What does success mean to you? ~ My idea of success has definitely changed as I've gotten older. If you asked me this question 10 - 15 years ago, I might've said that recognition & praise equalled success. Flashing forward to the present, that stuff seems way less important. Success to me now is something much more personal. It's about me being happy with the hard work I'm doing. If I am able to work hard on a project, see it through until the very end, and eventually come out the other side of it all with a finished product I am happy with, then that, to me, is success. Anything beyond that is really just icing on the cake.
Where can people follow you and your podcast? ~ Creative Spectator can be downloaded/streamed/subscribed to/followed on iTunes, Spotify and Libsyn. As for me, I can be found on Twitter and Instagram (@benjimengel). I have yet to jump on the Vero band wagon, but I hear good things, so who knows – I may also be on there by the time this goes up.
Can you share some advice to others who are thinking of putting their creative pursuit into motion? ~ When I was growing up, there was a saying my Dad used to repeat over and over ad nauseam. That saying was: "He who hesitates is lost." At the time I was like, "Okay, whatevvvver Daaad." Of course, as I've gotten older, I've come to realise just how true and important that saying actually is.
Sitting around and thinking things like, "Should I do this?" "Should I wait?" "Am I ready?" will only lead to more time wasting. If you are passionate about something but don't feel ready or don't feel like the time is right or are severely lacking in confidence or any other number of excuses, then I'm sorry, but it is absolutely in your best interest to ignore these things and just get off your butt and do it anyway. Life is far too short to just wait around for the right moment to strike.

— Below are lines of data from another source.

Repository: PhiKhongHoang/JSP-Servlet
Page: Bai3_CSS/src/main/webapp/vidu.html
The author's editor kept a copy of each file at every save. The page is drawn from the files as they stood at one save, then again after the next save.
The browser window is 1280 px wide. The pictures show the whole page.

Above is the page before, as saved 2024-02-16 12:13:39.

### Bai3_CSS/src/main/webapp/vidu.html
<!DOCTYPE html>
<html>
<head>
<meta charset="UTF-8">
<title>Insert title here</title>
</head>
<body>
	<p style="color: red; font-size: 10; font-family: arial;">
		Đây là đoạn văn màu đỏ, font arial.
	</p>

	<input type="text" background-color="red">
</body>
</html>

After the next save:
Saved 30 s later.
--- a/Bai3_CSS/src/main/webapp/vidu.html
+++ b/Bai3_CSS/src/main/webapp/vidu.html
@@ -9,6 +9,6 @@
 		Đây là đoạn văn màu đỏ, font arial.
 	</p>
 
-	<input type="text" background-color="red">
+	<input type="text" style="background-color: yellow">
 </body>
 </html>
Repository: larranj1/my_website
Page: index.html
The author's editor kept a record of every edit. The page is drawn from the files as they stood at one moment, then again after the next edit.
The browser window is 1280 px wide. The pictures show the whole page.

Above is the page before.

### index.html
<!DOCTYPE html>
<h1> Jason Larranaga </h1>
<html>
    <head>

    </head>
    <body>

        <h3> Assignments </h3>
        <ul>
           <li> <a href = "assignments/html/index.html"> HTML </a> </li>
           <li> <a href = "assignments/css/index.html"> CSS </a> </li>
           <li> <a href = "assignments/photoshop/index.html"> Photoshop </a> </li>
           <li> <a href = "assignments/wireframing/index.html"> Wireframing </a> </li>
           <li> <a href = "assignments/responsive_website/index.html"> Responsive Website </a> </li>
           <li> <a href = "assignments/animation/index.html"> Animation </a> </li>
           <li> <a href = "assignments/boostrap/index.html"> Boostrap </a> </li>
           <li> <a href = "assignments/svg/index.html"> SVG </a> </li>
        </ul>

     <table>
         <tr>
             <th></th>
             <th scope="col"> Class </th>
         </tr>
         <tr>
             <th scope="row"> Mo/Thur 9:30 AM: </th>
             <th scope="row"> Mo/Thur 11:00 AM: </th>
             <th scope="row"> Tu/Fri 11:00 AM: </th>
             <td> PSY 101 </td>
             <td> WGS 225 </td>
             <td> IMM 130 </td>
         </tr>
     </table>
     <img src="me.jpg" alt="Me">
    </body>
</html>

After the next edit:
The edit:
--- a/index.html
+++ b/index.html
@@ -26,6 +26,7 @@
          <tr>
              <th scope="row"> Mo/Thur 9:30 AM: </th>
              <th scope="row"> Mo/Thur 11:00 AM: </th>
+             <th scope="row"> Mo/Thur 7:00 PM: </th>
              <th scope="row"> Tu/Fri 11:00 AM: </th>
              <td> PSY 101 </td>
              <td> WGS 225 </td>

I can promise you that no one, not even your creative heroes, were ever 100 % ready to take the leap when they did. The timing is never exactly right for anyone. Waiting for the so-called 'right moment' will only lead to missed opportunities. Do not overthink anything you're wanting to do - just do it! Get going! Yes, you will probably suck at whatever it is you're trying to do to begin with. And there WILL be failures. Oh boy, will there be failures. But guess what? EVERYONE fails at first. And failing is a necessary part of the process. Nobody ever grows as a person and/or artist without failing at least a few times. Once you can accept this and are willing to push through these low points and keep moving forward, then you will be well and truly on your way. After that, there will be no stopping you!